■ Problem:
Pull every line with "columns" from the material.

◇ ◇ ◇ ◇

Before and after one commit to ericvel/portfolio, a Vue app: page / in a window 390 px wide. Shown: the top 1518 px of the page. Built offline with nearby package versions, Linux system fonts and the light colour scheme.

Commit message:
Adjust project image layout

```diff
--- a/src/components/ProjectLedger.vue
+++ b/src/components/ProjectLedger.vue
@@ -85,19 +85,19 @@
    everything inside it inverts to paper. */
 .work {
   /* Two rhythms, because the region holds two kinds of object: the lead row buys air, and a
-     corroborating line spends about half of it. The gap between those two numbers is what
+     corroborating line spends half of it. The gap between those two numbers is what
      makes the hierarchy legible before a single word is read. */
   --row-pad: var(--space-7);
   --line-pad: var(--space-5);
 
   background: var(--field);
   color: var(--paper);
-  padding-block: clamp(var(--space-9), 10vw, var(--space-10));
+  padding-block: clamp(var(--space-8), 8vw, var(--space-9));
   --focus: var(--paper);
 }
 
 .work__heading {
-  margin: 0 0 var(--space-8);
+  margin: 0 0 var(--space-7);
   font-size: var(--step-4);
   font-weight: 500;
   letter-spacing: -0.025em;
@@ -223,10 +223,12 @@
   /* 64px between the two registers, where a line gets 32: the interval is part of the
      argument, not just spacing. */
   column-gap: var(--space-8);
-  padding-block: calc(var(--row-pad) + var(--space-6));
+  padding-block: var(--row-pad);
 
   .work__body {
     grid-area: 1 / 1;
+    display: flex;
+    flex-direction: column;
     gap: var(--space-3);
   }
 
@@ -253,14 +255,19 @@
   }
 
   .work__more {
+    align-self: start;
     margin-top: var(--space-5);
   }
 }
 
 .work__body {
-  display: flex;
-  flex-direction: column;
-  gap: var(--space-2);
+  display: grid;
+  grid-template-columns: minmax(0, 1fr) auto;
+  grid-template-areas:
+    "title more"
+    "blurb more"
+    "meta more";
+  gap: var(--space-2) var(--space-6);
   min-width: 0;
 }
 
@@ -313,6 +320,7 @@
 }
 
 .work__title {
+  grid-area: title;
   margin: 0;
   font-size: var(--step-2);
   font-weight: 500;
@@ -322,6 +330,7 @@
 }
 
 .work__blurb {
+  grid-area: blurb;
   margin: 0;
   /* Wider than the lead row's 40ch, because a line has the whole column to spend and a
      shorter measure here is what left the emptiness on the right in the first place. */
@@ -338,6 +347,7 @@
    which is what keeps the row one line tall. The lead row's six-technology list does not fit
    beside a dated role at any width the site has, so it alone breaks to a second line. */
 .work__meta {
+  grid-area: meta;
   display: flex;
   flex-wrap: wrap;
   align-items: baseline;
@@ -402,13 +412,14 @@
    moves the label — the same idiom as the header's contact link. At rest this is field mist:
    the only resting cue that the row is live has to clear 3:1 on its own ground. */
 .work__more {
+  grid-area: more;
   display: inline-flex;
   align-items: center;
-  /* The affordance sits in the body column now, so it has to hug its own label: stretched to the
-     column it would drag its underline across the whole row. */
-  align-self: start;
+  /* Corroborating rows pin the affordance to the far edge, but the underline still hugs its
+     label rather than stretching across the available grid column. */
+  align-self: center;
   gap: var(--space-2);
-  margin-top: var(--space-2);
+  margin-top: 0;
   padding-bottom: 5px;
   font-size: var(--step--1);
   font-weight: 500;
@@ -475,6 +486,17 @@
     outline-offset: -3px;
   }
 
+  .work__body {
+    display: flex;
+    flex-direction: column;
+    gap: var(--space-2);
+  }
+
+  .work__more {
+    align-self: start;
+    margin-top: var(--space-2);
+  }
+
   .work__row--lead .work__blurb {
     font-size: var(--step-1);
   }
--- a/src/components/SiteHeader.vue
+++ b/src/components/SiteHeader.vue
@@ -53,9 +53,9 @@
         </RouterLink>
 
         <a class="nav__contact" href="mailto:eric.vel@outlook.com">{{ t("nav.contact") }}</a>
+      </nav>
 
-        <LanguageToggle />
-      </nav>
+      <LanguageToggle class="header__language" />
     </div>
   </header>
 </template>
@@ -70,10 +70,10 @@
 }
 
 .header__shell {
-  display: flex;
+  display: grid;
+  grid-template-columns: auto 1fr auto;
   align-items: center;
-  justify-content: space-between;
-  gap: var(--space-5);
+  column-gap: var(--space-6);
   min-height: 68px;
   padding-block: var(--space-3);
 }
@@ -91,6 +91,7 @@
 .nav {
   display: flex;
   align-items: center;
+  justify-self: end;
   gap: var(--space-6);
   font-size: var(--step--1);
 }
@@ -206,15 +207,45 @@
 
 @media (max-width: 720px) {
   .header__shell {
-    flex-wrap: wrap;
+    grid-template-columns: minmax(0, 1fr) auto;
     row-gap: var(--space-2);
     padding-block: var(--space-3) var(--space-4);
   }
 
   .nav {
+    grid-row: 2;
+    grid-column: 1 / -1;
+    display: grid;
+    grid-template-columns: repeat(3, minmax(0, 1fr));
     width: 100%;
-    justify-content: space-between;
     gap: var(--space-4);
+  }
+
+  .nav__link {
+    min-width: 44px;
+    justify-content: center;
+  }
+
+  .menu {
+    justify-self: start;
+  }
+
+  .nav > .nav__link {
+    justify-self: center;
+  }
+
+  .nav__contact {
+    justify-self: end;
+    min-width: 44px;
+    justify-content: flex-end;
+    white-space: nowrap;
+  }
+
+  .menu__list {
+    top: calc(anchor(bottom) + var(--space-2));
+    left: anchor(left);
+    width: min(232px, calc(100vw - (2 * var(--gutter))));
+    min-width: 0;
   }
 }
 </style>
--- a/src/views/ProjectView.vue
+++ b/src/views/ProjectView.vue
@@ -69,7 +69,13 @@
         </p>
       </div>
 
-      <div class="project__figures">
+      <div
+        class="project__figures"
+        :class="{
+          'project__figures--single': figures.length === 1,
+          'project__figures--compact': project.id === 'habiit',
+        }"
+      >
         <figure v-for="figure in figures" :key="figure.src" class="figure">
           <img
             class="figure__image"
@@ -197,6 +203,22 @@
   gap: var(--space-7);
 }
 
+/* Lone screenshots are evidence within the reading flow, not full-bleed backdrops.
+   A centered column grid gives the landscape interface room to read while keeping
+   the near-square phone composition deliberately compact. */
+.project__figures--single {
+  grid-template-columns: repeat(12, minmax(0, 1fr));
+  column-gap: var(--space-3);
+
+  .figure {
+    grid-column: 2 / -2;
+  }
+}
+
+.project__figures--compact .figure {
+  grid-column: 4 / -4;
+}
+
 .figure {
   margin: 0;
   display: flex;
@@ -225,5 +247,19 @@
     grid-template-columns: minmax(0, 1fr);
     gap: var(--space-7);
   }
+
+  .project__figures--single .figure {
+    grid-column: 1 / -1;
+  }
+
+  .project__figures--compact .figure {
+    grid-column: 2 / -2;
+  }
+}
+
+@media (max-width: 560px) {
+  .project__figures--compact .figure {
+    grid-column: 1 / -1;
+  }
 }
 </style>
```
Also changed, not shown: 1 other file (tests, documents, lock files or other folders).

◇ ◇ ◇ ◇

■ Final answer:
+  grid-template-columns: minmax(0, 1fr) auto;
+  grid-template-columns: auto 1fr auto;
+    grid-template-columns: minmax(0, 1fr) auto;
+    grid-template-columns: repeat(3, minmax(0, 1fr));
+  grid-template-columns: repeat(12, minmax(0, 1fr));
     grid-template-columns: minmax(0, 1fr);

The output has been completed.